Other considerations“There are more considerations,” Wilson says. “You’re limited to 1,000 square feet of covered water. How someone uses it is up to clients. For example, a covered slip takes away from square footage that could be used for a gazebo. If we have to build far out to get to deep water, then that will take square footage.”Most dock builders will tell you to consider dredging so that you don’t eat up precious square footage on a walkway. But then there are more hoops to jump through. Mark Lancaster says, “If you have to dredge, that goes through the Army Corps of Engineers — you need an approval letter from them, and also from the Department of Water Quality, and the State Historical Society in Raleigh.“What I do is, I first pull up a GIS — that’s a satellite picture of your waterfront. It’s easy to see where the water gets shallow because it’s very light beige. We also look at the projection lines from the shore of your property — imaginary lines that make what’s called a ‘pier envelope’ projected out into the water from your land,” he says. “We also go to the site and take measurements. For the dock, depending on the design and where you’re going to put the boat, and what kind of boat, we need 10 feet of water at full pond. We’ve got a laser that determines on site the exact depth we have to work with.”Lancaster demonstrates a pair of normal-looking binoculars that have a laser measuring device built in. With the push of a button, the binoculars also take photos, useful for submitting dock design plans to the counties that require them. (Requirements vary by county.)Unless the property already has it, you’ll need a seawall. Many companies will design everything, including the seawall. First, they ask questions about how the owner is going to use the dock. Do you want it to match the house? Same architectural style, matching roof color? You’ll usually go out looking at docks with the designer to determine your preferences — this type of decking or seawall, or that kind of handrail; this kind of dock shape or that kind of roofing.

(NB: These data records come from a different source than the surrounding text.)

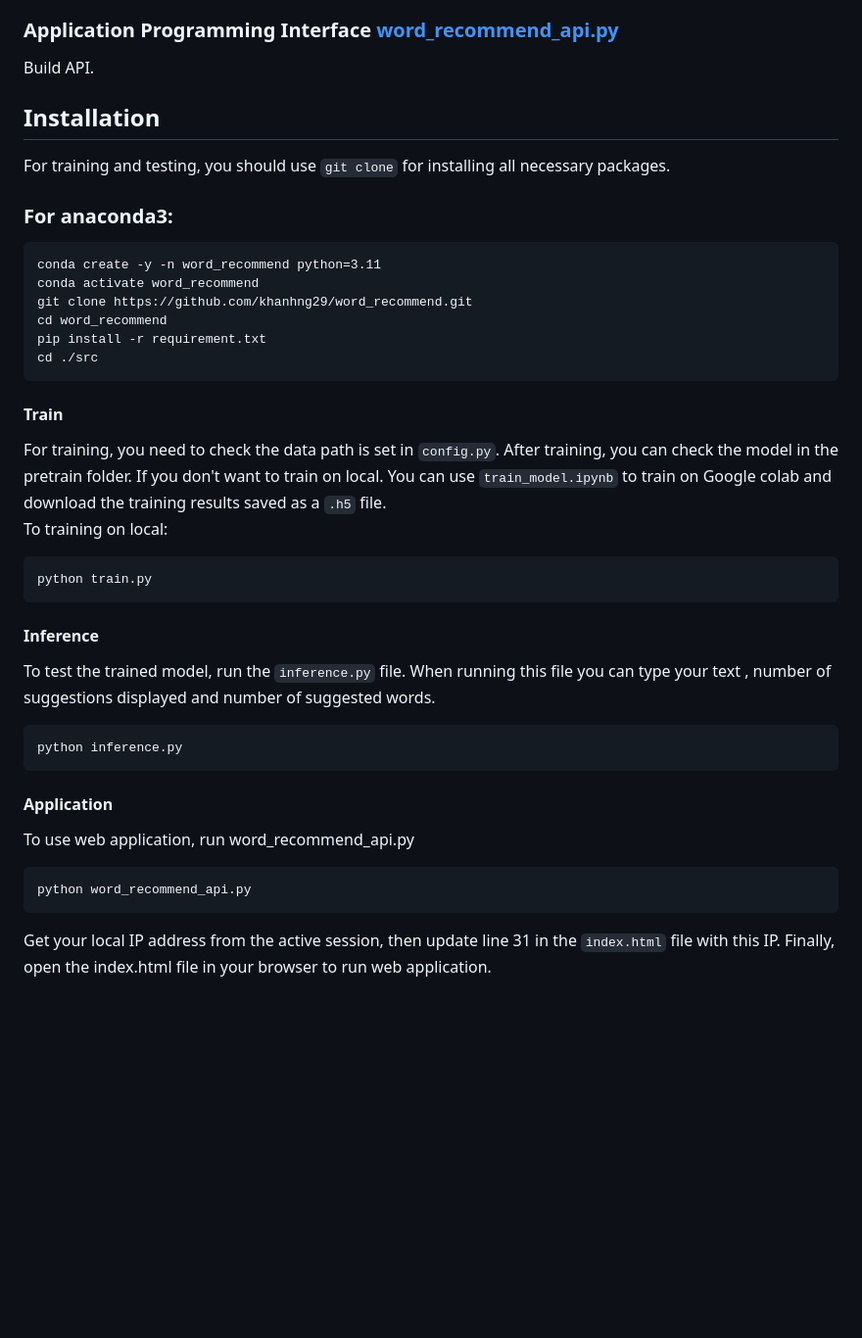
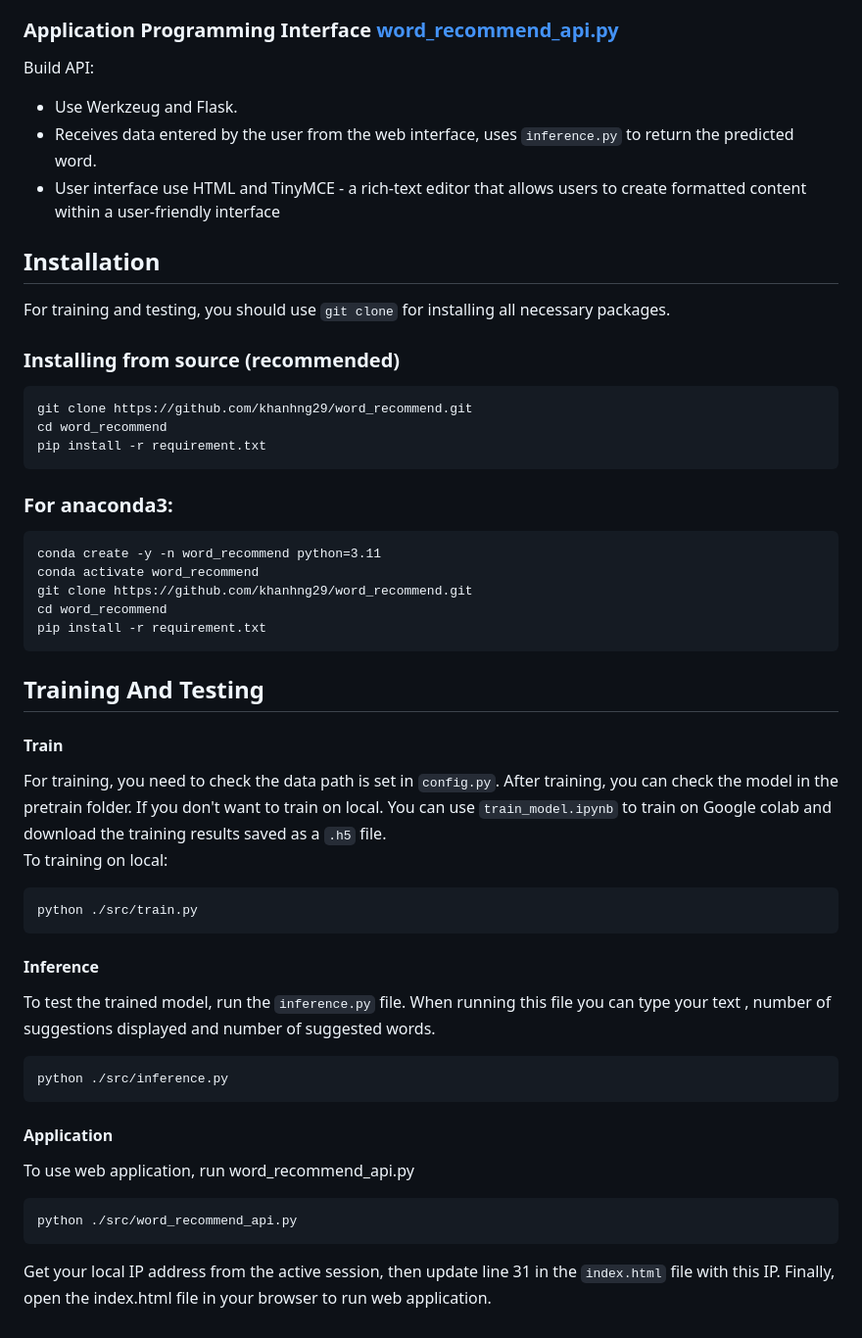
Before and after one commit to khanhng29/word_recommend, a Markdown page: README.md, the part around one of its changes. Shown at 98% size. Rendered like a GitHub page; blank space fills up the shorter version.

````diff
--- a/README.md
+++ b/README.md
@@ -67,10 +85,23 @@
 - User can type input text , number of suggestions displayed and number of suggested words to test model.
 
 ### Application Programming Interface [word_recommend_api.py](src/word_recommend_api.py)
-Build API.
+Build API:
+- Use Werkzeug and Flask.
+- Receives data entered by the user from the web interface, uses ```inference.py``` to return the predicted word.
+- User interface use HTML and TinyMCE - a rich-text editor that allows users to create formatted content within a user-friendly interface
+
+
 ## Installation
 For training and testing, you should use ```git clone``` for
 installing all necessary packages.
+
+### Installing from source (recommended)
+```
+git clone https://github.com/khanhng29/word_recommend.git
+cd word_recommend
+pip install -r requirement.txt
+```
+
 ### For anaconda3:
 ```
 conda create -y -n word_recommend python=3.11
@@ -78,25 +109,26 @@ conda activate word_recommend
 git clone https://github.com/khanhng29/word_recommend.git
 cd word_recommend
 pip install -r requirement.txt
-cd ./src
 ```
+## Training And Testing
+
 #### Train
 For training, you need to check the data path is set in ```config.py```. After training, you can check the model in the pretrain folder.
 If you don't want to train on local. You can use ```train_model.ipynb``` to train on Google colab and download the training results saved as a ```.h5``` file.<br>
 To training on local:
 ```
-python train.py
+python ./src/train.py
 ```
 
 #### Inference
 To test the trained model, run the ```inference.py``` file. When running this file you can type your text , number of suggestions displayed and number of suggested words.
 ```
-python inference.py
+python ./src/inference.py
 ```
 
 #### Application
 To use web application, run word_recommend_api.py
 ```
-python word_recommend_api.py
+python ./src/word_recommend_api.py
 ```
 Get your local IP address from the active session, then update line 31 in the ```index.html``` file with this IP. Finally, open the index.html file in your browser to run web application.
````
Also changed, not shown: other parts of README.md (+18 -0 lines).
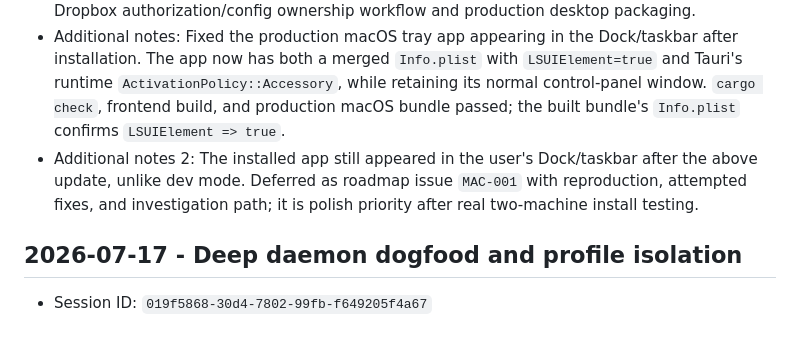
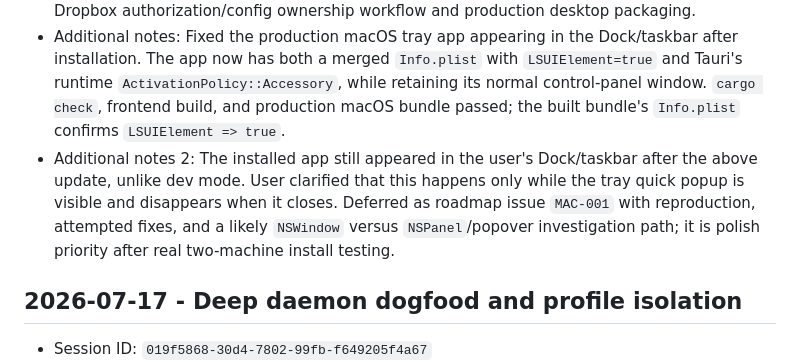
Before and after one commit to amirharati/safe-sync, a Markdown page: .codex/sessions.md, the part around the change. GitHub-like rendering; blank space fills up the shorter version.

```diff
--- a/.codex/sessions.md
+++ b/.codex/sessions.md
@@ -13,7 +13,7 @@
 - Status: Isolated macOS headless install, update, wrapper/runtime check, normal uninstall/config preservation, setup smoke test, shell syntax checks, and 42 backend tests passed. The source installer preflights Python/runtime tools and desktop Node/Rust requirements before it stages any files; rclone is app-managed. Linux desktop packaging, managed rclone config ownership, and GUI setup onboarding remain follow-up work.
 - Next steps: Commit this milestone, test the source installer on Ubuntu, then implement the full Dropbox authorization/config ownership workflow and production desktop packaging.
 - Additional notes: Fixed the production macOS tray app appearing in the Dock/taskbar after installation. The app now has both a merged `Info.plist` with `LSUIElement=true` and Tauri's runtime `ActivationPolicy::Accessory`, while retaining its normal control-panel window. `cargo check`, frontend build, and production macOS bundle passed; the built bundle's `Info.plist` confirms `LSUIElement => true`.
-- Additional notes 2: The installed app still appeared in the user's Dock/taskbar after the above update, unlike dev mode. Deferred as roadmap issue `MAC-001` with reproduction, attempted fixes, and investigation path; it is polish priority after real two-machine install testing.
+- Additional notes 2: The installed app still appeared in the user's Dock/taskbar after the above update, unlike dev mode. User clarified that this happens only while the tray quick popup is visible and disappears when it closes. Deferred as roadmap issue `MAC-001` with reproduction, attempted fixes, and a likely `NSWindow` versus `NSPanel`/popover investigation path; it is polish priority after real two-machine install testing.
 
 ## 2026-07-17 - Deep daemon dogfood and profile isolation
 - Session ID: `019f5868-30d4-7802-99fb-f649205f4a67`
```
Also changed, not shown: docs/roadmap.md (+10 -7 lines).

Lasting constructionBob Wilson says, “The industry has changed a lot over the last 25 years. The structures most companies are building have greatly improved, with composite decking and steel truss framing that extends the useful life three to four times what we used to have.” Wilson says he finds though that the U-shape floating dock still out-sells the fixed dock four to one.Pilings are wooden, and besides the round ones, they now come in a more architectural, squared look. Pilings are often transported by barge to the job in varying lengths, depending on the geology of the part of the lake you’re on. Lancaster says, “We come prepared to drive a piling eight to 10 feet down, but sometimes we’ve had to drive them as much as 25 or 30 feet deep. Most of the time on the barges we keep extra-long poles in case that happens.”The number of pilings is determined by span and square footage. Lancaster’s own new dock still under construction – a double-decker that ties in to the home’s deck — has 43 pilings. He has designed a dive platform, a slide and a full bar under the sundeck. “It’s not my first and it won’t be my last,” Lancaster says. “You know, in order to do this, we use an underwater chain saw and drills, and we have to scuba dive to get down to some aspects of the job. Now even my little girl can help me with a scuba job. She’s certified at 10,” he says.